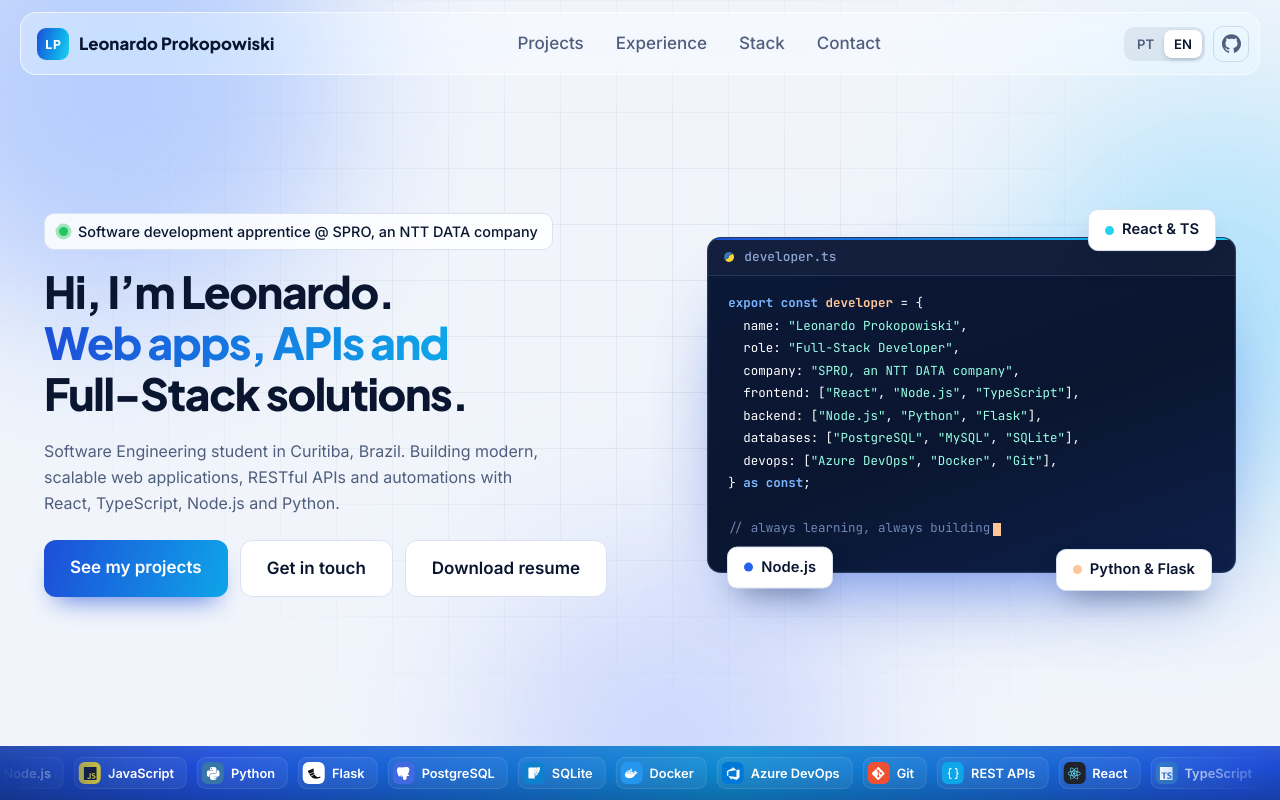
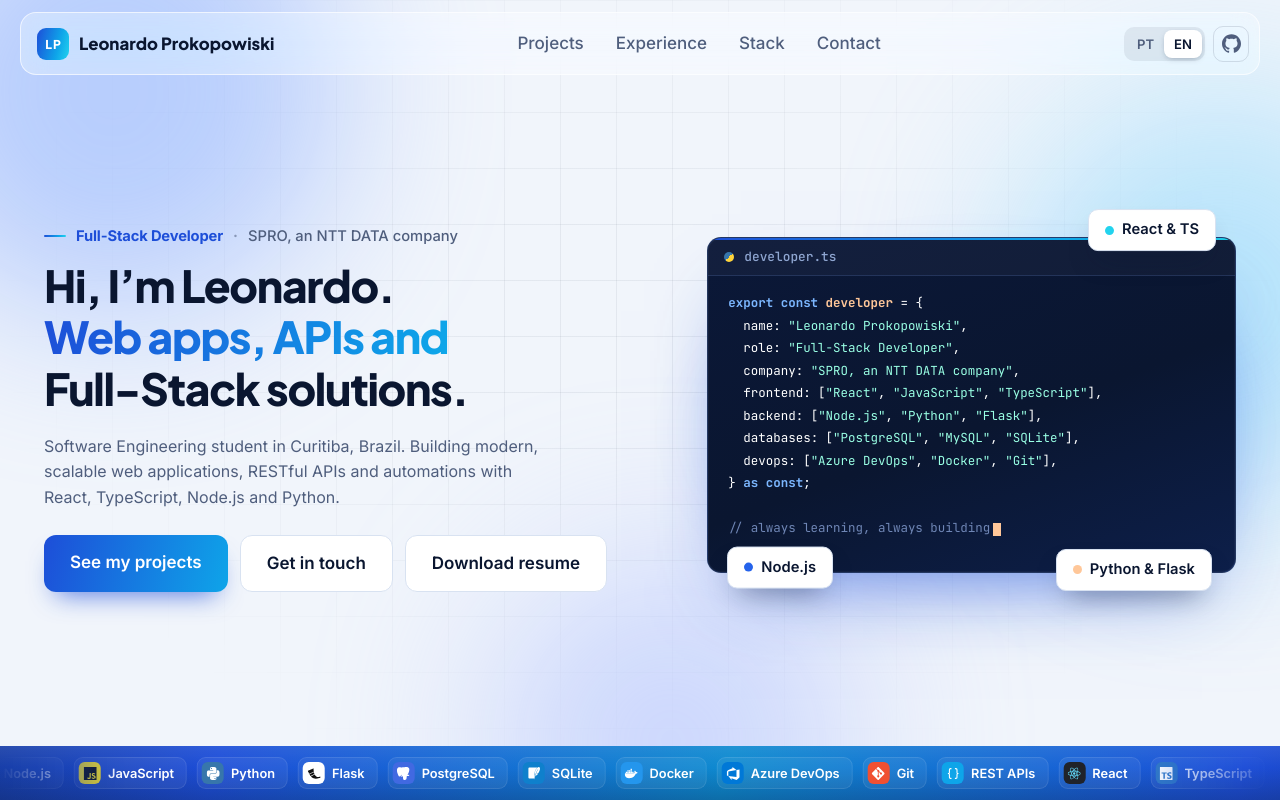
Before and after one commit to leonardoprokopowiskii/portfolio, a React (Vite) app: page / in a window 1280 px wide. Shown: the top 800 px of the page. Built offline with nearby package versions, Linux system fonts and the light colour scheme.

Commit message:
feat(hero,contact): redesign hero eyebrow and contact social icon action bar

```diff
--- a/src/components/sections/Contact/Contact.module.css
+++ b/src/components/sections/Contact/Contact.module.css
@@ -53,15 +53,88 @@
 
 .ctaSub {
   color: rgba(255, 255, 255, 0.85);
-  margin: 0 0 28px;
+  margin: 0 0 32px;
   max-width: 36em;
 }
 
-.btns {
+.actions {
   display: flex;
   flex-wrap: wrap;
-  gap: 12px;
-  justify-content: flex-start;
+  align-items: center;
+  gap: 16px;
+}
+
+.socials {
+  display: flex;
+  align-items: center;
+  gap: 10px;
+}
+
+.iconBtn {
+  width: 46px;
+  height: 46px;
+  border-radius: 13px;
+  display: inline-flex;
+  align-items: center;
+  justify-content: center;
+  color: #fff;
+  background: rgba(255, 255, 255, 0.1);
+  border: 1px solid rgba(255, 255, 255, 0.22);
+  backdrop-filter: blur(8px);
+  -webkit-backdrop-filter: blur(8px);
+  text-decoration: none;
+  transition: transform 0.22s cubic-bezier(0.2, 0.8, 0.2, 1), background 0.22s, border-color 0.22s, box-shadow 0.22s, color 0.22s;
+}
+
+.iconBtn svg {
+  width: 20px;
+  height: 20px;
+}
+
+.iconBtn:hover {
+  transform: translateY(-3px);
+  background: #fff;
+  color: var(--royal);
+  border-color: #fff;
+  box-shadow: 0 12px 24px -8px rgba(6, 15, 34, 0.45);
+}
+
+.divider {
+  width: 1px;
+  height: 28px;
+  background: rgba(255, 255, 255, 0.22);
+}
+
+.resumeBtn {
+  display: inline-flex;
+  align-items: center;
+  gap: 9px;
+  height: 46px;
+  padding: 0 20px;
+  border-radius: 13px;
+  background: #fff;
+  color: var(--ink);
+  font-weight: 600;
+  font-size: 0.95rem;
+  text-decoration: none;
+  box-shadow: 0 12px 24px -10px rgba(6, 15, 34, 0.4);
+  transition: transform 0.22s cubic-bezier(0.2, 0.8, 0.2, 1), box-shadow 0.22s;
+}
+
+.resumeBtn svg {
+  width: 18px;
+  height: 18px;
+  color: var(--royal);
+  transition: transform 0.22s;
+}
+
+.resumeBtn:hover {
+  transform: translateY(-3px);
+  box-shadow: 0 16px 30px -10px rgba(6, 15, 34, 0.55);
+}
+
+.resumeBtn:hover svg {
+  transform: translateY(2px);
 }
 
 .form {
@@ -149,6 +222,9 @@
   .cta {
     padding: 44px 22px;
   }
+  .divider {
+    display: none;
+  }
   .form {
     padding: 22px;
   }
--- a/src/components/sections/Contact/Contact.tsx
+++ b/src/components/sections/Contact/Contact.tsx
@@ -46,38 +46,70 @@
           <h2>{t.contact.ctaTitle}</h2>
           <p className={styles.ctaSub}>{t.contact.ctaSub}</p>
 
-          <div className={styles.btns}>
-            <Button
-              variant="white"
+          <div className={styles.actions}>
+            <div className={styles.socials} role="group" aria-label="Social links">
+              <a
+                className={styles.iconBtn}
                 href={socialLinks.linkedin}
                 target="_blank"
                 rel="noopener noreferrer"
+                aria-label="LinkedIn"
+                title="LinkedIn"
               >
-              LinkedIn
-            </Button>
-            <Button
-              variant="outlineLight"
+                <svg viewBox="0 0 24 24" fill="currentColor" aria-hidden="true">
+                  <path d="M20.447 20.452h-3.554v-5.569c0-1.328-.027-3.037-1.852-3.037-1.853 0-2.136 1.445-2.136 2.939v5.667H9.351V9h3.414v1.561h.046c.477-.9 1.637-1.85 3.37-1.85 3.601 0 4.267 2.37 4.267 5.455v6.286zM5.337 7.433a2.062 2.062 0 0 1-2.063-2.065 2.064 2.064 0 1 1 2.063 2.065zm1.782 13.019H3.555V9h3.564v11.452zM22.225 0H1.771C.792 0 0 .774 0 1.729v20.542C0 23.227.792 24 1.771 24h20.451C23.2 24 24 23.227 24 22.271V1.729C24 .774 23.2 0 22.222 0h.003z" />
+                </svg>
+              </a>
+
+              <a
+                className={styles.iconBtn}
                 href={socialLinks.github}
                 target="_blank"
                 rel="noopener noreferrer"
+                aria-label="GitHub"
+                title="GitHub"
               >
-              GitHub
-            </Button>
-            <Button
-              variant="outlineLight"
+                <svg viewBox="0 0 24 24" fill="currentColor" aria-hidden="true">
+                  <path d="M12 .297c-6.63 0-12 5.373-12 12 0 5.303 3.438 9.8 8.205 11.385.6.113.82-.258.82-.577 0-.285-.01-1.04-.015-2.04-3.338.724-4.042-1.61-4.042-1.61C4.422 18.07 3.633 17.7 3.633 17.7c-1.087-.744.084-.729.084-.729 1.205.084 1.838 1.236 1.838 1.236 1.07 1.835 2.809 1.305 3.495.998.108-.776.417-1.305.76-1.605-2.665-.3-5.466-1.332-5.466-5.93 0-1.31.465-2.38 1.235-3.22-.135-.303-.54-1.523.105-3.176 0 0 1.005-.322 3.3 1.23.96-.267 1.98-.399 3-.405 1.02.006 2.04.138 3 .405 2.28-1.552 3.285-1.23 3.285-1.23.645 1.653.24 2.873.12 3.176.765.84 1.23 1.91 1.23 3.22 0 4.61-2.805 5.625-5.475 5.92.42.36.81 1.096.81 2.22 0 1.606-.015 2.896-.015 3.286 0 .315.21.69.825.57C20.565 22.092 24 17.592 24 12.297c0-6.627-5.373-12-12-12" />
+                </svg>
+              </a>
+
+              <a
+                className={styles.iconBtn}
                 href={socialLinks.instagram}
                 target="_blank"
                 rel="noopener noreferrer"
+                aria-label="Instagram"
+                title="Instagram"
               >
-              Instagram
-            </Button>
-            <Button
-              variant="outlineLight"
+                <svg viewBox="0 0 24 24" fill="currentColor" aria-hidden="true">
+                  <path d="M12 2.163c3.204 0 3.584.012 4.85.07 3.252.148 4.771 1.691 4.919 4.919.058 1.265.069 1.645.069 4.849 0 3.205-.012 3.584-.069 4.849-.149 3.225-1.664 4.771-4.919 4.919-1.266.058-1.644.07-4.85.07-3.204 0-3.584-.012-4.849-.07-3.26-.149-4.771-1.699-4.919-4.92-.058-1.265-.07-1.644-.07-4.849 0-3.204.013-3.583.07-4.849.149-3.227 1.664-4.771 4.919-4.919 1.266-.057 1.645-.069 4.849-.069zM12 0C8.741 0 8.333.014 7.053.072 2.695.272.273 2.69.073 7.052.014 8.333 0 8.741 0 12c0 3.259.014 3.668.072 4.948.2 4.358 2.618 6.78 6.98 6.98C8.333 23.986 8.741 24 12 24c3.259 0 3.668-.014 4.948-.072 4.354-.2 6.782-2.618 6.979-6.98.059-1.28.073-1.689.073-4.948 0-3.259-.014-3.667-.072-4.947-.196-4.354-2.617-6.78-6.979-6.98C15.668.014 15.259 0 12 0zm0 5.838a6.162 6.162 0 1 0 0 12.324 6.162 6.162 0 0 0 0-12.324zM12 16a4 4 0 1 1 0-8 4 4 0 0 1 0 8zm6.406-11.845a1.44 1.44 0 1 0 0 2.881 1.44 1.44 0 0 0 0-2.881z" />
+                </svg>
+              </a>
+            </div>
+
+            <span className={styles.divider} aria-hidden="true" />
+
+            <a
+              className={styles.resumeBtn}
               href={socialLinks.resumePath}
               download="Curriculo_Leonardo_Prokopowiski.pdf"
             >
-              {t.contact.downloadResume}
-            </Button>
+              <svg
+                viewBox="0 0 24 24"
+                fill="none"
+                stroke="currentColor"
+                strokeWidth="2.2"
+                strokeLinecap="round"
+                strokeLinejoin="round"
+                aria-hidden="true"
+              >
+                <path d="M21 15v4a2 2 0 0 1-2 2H5a2 2 0 0 1-2-2v-4" />
+                <polyline points="7 10 12 15 17 10" />
+                <line x1="12" y1="15" x2="12" y2="3" />
+              </svg>
+              <span>{t.contact.downloadResume}</span>
+            </a>
           </div>
         </div>
 
--- a/src/components/sections/Hero/Hero.module.css
+++ b/src/components/sections/Hero/Hero.module.css
@@ -69,32 +69,40 @@
   width: 100%;
 }
 
-.pill {
+.eyebrow {
   display: inline-flex;
+  flex-wrap: wrap;
   align-items: center;
   gap: 10px;
-  background: rgba(255, 255, 255, 0.85);
-  border: 1px solid var(--line);
-  padding: 6px 14px;
-  border-radius: 10px;
-  font-weight: 500;
-  font-size: 0.9rem;
-  margin-bottom: 18px;
+  margin: 0 0 16px;
+  font-size: 0.92rem;
+  line-height: 1.4;
 }
 
-.dot {
-  width: 9px;
-  height: 9px;
-  border-radius: 50%;
-  background: #22C55E;
-  box-shadow: 0 0 0 0 rgba(34, 197, 94, 0.6);
-  animation: pulse 2s infinite;
+.eyebrow::before {
+  content: "";
+  width: 22px;
+  height: 2.5px;
+  border-radius: 2px;
+  background: var(--grad);
+  flex-shrink: 0;
 }
 
-@keyframes pulse {
-  to {
-    box-shadow: 0 0 0 10px rgba(34, 197, 94, 0);
-  }
+.eyebrowRole {
+  font-weight: 700;
+  color: var(--royal);
+  letter-spacing: -0.01em;
+}
+
+.eyebrowSep {
+  color: var(--muted);
+  opacity: 0.55;
+  font-weight: 700;
+}
+
+.eyebrowCompany {
+  font-weight: 500;
+  color: var(--muted);
 }
 
 .title {
--- a/src/components/sections/Hero/Hero.tsx
+++ b/src/components/sections/Hero/Hero.tsx
@@ -21,10 +21,11 @@
 
       <div className={`wrap ${styles.hero}`}>
         <div>
-          <div className={styles.pill}>
-            <span className={styles.dot} />
-            {t.hero.pill}
-          </div>
+          <p className={styles.eyebrow}>
+            <span className={styles.eyebrowRole}>{t.hero.pillRole}</span>
+            <span className={styles.eyebrowSep} aria-hidden="true">·</span>
+            <span className={styles.eyebrowCompany}>{t.hero.pillCompany}</span>
+          </p>
 
           <h1 className={styles.title}>
             <span style={titleLineStyle(0)}>
@@ -72,7 +73,7 @@
               {'  '}company: <span className={styles.s}>"SPRO, an NTT DATA company"</span>,
             </div>
             <div className={styles.line} style={lineStyle(4)}>
-              {'  '}frontend: [<span className={styles.s}>"React"</span>, <span className={styles.s}>"Node.js"</span>, <span className={styles.s}>"TypeScript"</span>],
+              {'  '}frontend: [<span className={styles.s}>"React"</span>, <span className={styles.s}>"JavaScript"</span>, <span className={styles.s}>"TypeScript"</span>],
             </div>
             <div className={styles.line} style={lineStyle(5)}>
               {'  '}backend: [<span className={styles.s}>"Node.js"</span>, <span className={styles.s}>"Python"</span>, <span className={styles.s}>"Flask"</span>],
--- a/src/i18n/translations.ts
+++ b/src/i18n/translations.ts
@@ -9,7 +9,8 @@
     openMenu: string;
   };
   hero: {
-    pill: string;
+    pillRole: string;
+    pillCompany: string;
     h1Line1: string;
     h1Line2: string;
     h1Line3: string;
@@ -67,7 +68,8 @@
       openMenu: 'Abrir menu',
     },
     hero: {
-      pill: 'Aprendiz de desenvolvimento de software @ SPRO, an NTT DATA company',
+      pillRole: 'Desenvolvedor Full-Stack',
+      pillCompany: 'SPRO, an NTT DATA company',
       h1Line1: 'Olá, sou o Leonardo.',
       h1Line2: 'Aplicações web, APIs e',
       h1Line3: 'soluções Full-Stack.',
@@ -125,7 +127,8 @@
       openMenu: 'Open menu',
     },
     hero: {
-      pill: 'Software development apprentice @ SPRO, an NTT DATA company',
+      pillRole: 'Full-Stack Developer',
+      pillCompany: 'SPRO, an NTT DATA company',
       h1Line1: 'Hi, I’m Leonardo.',
       h1Line2: 'Web apps, APIs and',
       h1Line3: 'Full-Stack solutions.',
```
Lines whose indentation alone changed are shown as unchanged.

····················

*Task brief*
Check each line of the entries above for the string "flex", and return those that contain it.

*Reply to the exercise*
   display: flex;
   flex-wrap: wrap;
-  justify-content: flex-start;
+  display: flex;
+  display: inline-flex;
+  display: inline-flex;
   display: inline-flex;
+  flex-wrap: wrap;
+  flex-shrink: 0;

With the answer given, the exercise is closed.